*** Block opens ***

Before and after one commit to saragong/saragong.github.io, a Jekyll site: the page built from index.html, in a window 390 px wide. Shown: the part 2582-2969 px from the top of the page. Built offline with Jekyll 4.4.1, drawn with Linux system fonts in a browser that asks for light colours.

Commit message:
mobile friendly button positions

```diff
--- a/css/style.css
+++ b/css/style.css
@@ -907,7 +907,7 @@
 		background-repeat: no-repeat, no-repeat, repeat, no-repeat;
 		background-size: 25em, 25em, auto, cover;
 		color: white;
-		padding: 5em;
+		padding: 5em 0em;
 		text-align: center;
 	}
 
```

*** Block closes ***
*** Block opens ***

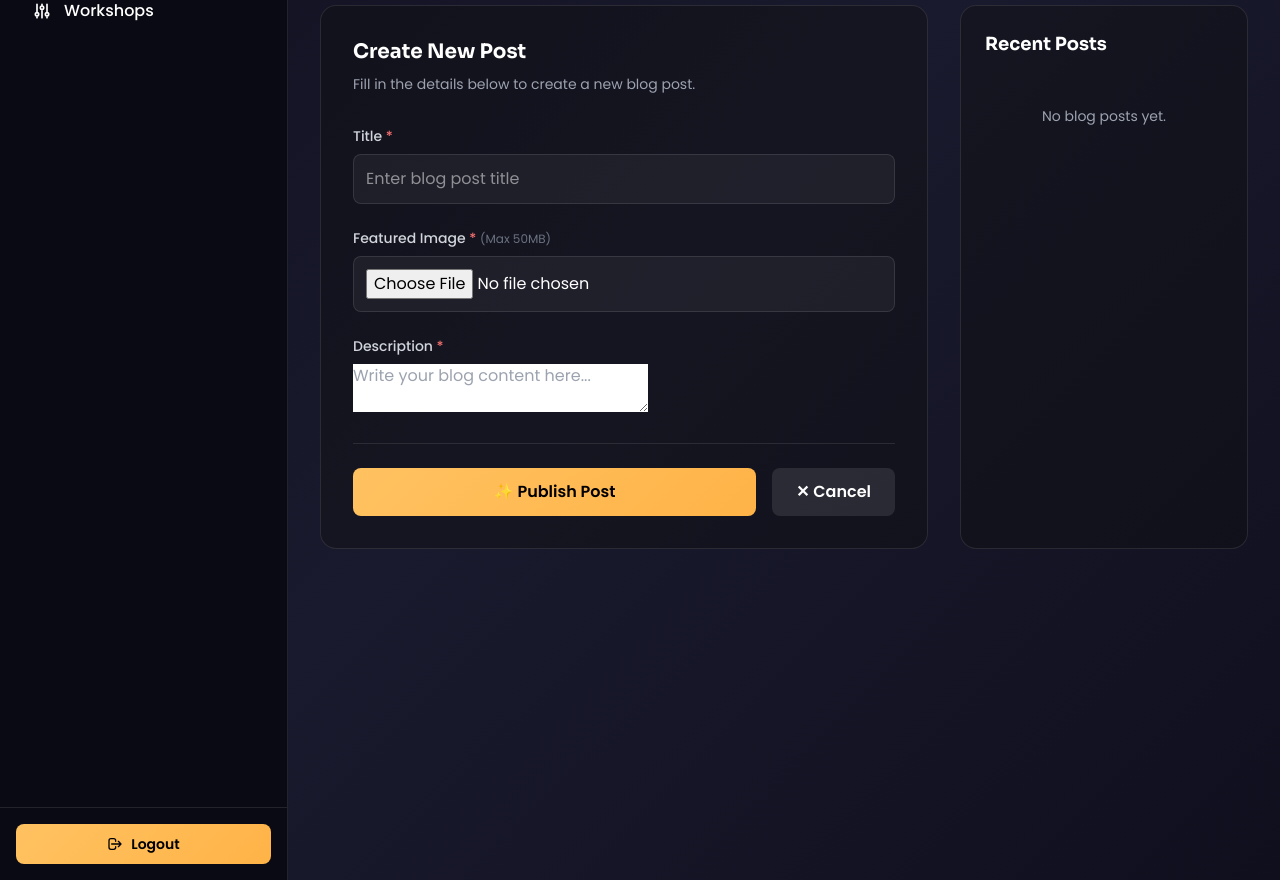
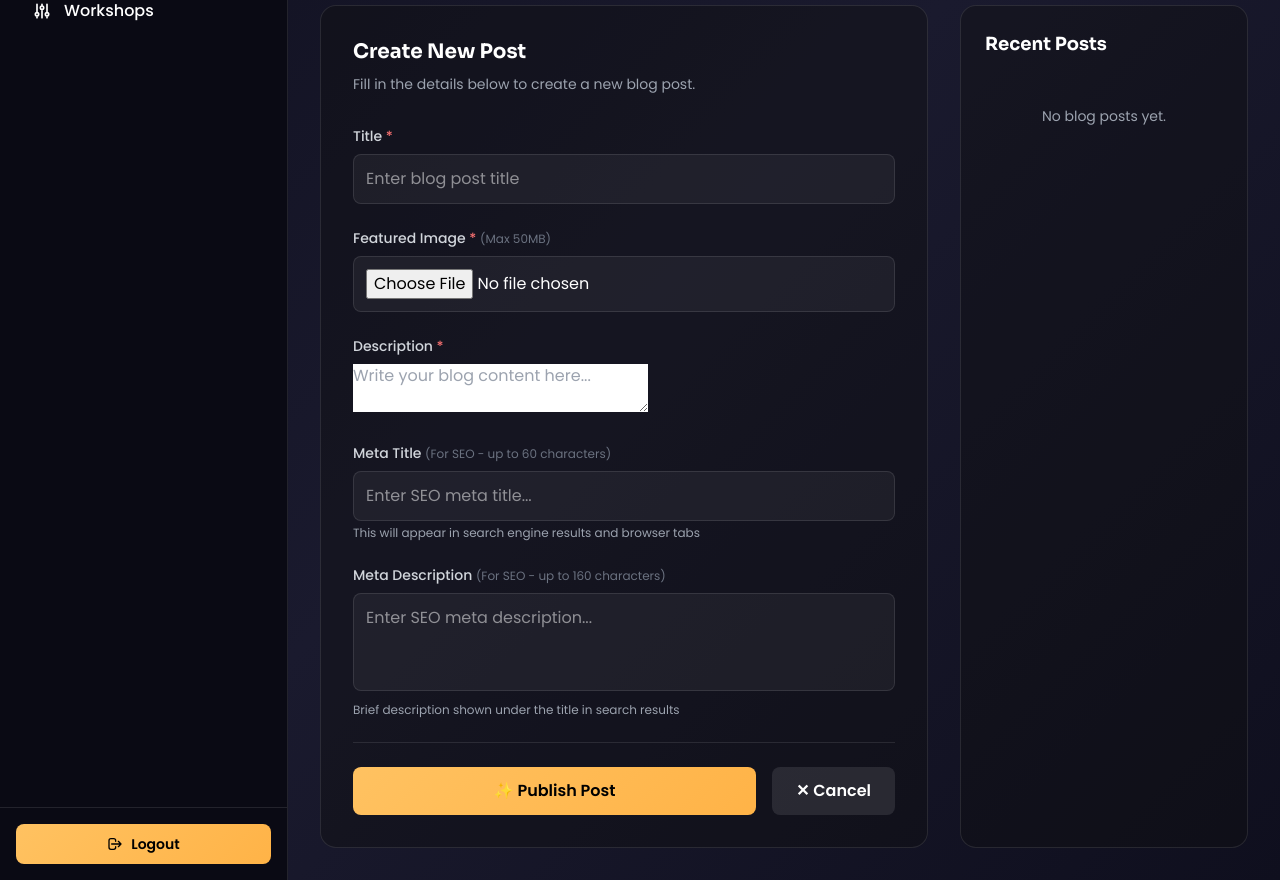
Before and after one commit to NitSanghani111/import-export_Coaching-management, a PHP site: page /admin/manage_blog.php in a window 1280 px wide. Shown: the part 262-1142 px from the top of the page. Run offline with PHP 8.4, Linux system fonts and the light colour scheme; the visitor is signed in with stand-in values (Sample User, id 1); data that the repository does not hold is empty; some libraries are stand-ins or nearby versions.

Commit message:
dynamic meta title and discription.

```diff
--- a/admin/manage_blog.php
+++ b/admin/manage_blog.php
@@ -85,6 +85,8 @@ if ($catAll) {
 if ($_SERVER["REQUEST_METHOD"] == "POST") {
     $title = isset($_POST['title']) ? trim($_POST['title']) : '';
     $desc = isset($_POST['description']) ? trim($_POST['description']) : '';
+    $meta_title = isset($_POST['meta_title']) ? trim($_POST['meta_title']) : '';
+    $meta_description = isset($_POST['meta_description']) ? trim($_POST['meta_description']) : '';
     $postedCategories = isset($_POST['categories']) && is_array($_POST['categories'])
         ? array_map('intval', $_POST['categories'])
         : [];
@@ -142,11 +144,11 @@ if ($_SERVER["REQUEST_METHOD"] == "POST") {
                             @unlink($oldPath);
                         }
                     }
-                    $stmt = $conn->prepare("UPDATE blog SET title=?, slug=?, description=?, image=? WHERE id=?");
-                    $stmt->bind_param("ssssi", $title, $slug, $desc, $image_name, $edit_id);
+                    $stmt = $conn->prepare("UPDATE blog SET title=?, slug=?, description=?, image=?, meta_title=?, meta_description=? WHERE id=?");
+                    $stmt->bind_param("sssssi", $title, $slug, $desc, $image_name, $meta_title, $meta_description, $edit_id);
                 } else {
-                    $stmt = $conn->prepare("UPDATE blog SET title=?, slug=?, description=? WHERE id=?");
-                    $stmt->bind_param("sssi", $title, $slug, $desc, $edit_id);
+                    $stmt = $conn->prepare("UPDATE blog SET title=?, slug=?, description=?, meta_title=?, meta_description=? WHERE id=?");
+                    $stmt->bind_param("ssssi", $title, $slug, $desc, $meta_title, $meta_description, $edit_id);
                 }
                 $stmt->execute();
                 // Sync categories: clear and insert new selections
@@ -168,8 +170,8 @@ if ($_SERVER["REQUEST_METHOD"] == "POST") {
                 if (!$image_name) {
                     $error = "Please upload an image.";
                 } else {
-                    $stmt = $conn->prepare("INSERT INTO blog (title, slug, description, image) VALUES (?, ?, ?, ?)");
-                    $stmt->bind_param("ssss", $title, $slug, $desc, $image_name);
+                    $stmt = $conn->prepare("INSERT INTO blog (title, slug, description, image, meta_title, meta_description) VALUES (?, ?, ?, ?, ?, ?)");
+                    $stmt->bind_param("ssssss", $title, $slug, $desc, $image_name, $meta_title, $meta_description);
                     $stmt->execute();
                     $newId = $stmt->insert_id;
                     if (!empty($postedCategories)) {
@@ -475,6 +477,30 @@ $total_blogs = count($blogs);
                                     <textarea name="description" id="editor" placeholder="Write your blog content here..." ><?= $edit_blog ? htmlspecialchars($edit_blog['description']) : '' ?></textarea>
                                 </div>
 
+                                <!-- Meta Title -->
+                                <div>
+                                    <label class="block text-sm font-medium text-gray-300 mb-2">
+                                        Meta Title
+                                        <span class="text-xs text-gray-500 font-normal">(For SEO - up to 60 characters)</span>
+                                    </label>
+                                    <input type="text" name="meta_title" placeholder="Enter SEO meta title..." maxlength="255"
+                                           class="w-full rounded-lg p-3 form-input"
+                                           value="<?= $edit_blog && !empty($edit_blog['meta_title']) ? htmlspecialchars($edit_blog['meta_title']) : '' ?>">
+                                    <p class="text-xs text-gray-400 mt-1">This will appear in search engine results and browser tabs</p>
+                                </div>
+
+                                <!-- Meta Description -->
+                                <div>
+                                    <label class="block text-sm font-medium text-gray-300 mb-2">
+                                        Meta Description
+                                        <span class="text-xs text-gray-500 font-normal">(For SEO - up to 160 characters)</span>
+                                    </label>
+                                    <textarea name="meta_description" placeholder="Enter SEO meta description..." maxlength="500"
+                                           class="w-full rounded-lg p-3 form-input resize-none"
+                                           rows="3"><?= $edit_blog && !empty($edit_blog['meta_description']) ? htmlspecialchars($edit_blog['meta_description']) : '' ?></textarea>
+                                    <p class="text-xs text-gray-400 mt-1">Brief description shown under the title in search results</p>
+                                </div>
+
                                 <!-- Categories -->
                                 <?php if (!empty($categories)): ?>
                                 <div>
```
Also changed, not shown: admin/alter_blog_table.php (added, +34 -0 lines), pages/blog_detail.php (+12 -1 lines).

*** Block closes ***

### [What you should do]
Return all lines above that mention the word "span".

### [Expected output]
+                                        <span class="text-xs text-gray-500 font-normal">(For SEO - up to 60 characters)</span>
+                                        <span class="text-xs text-gray-500 font-normal">(For SEO - up to 160 characters)</span>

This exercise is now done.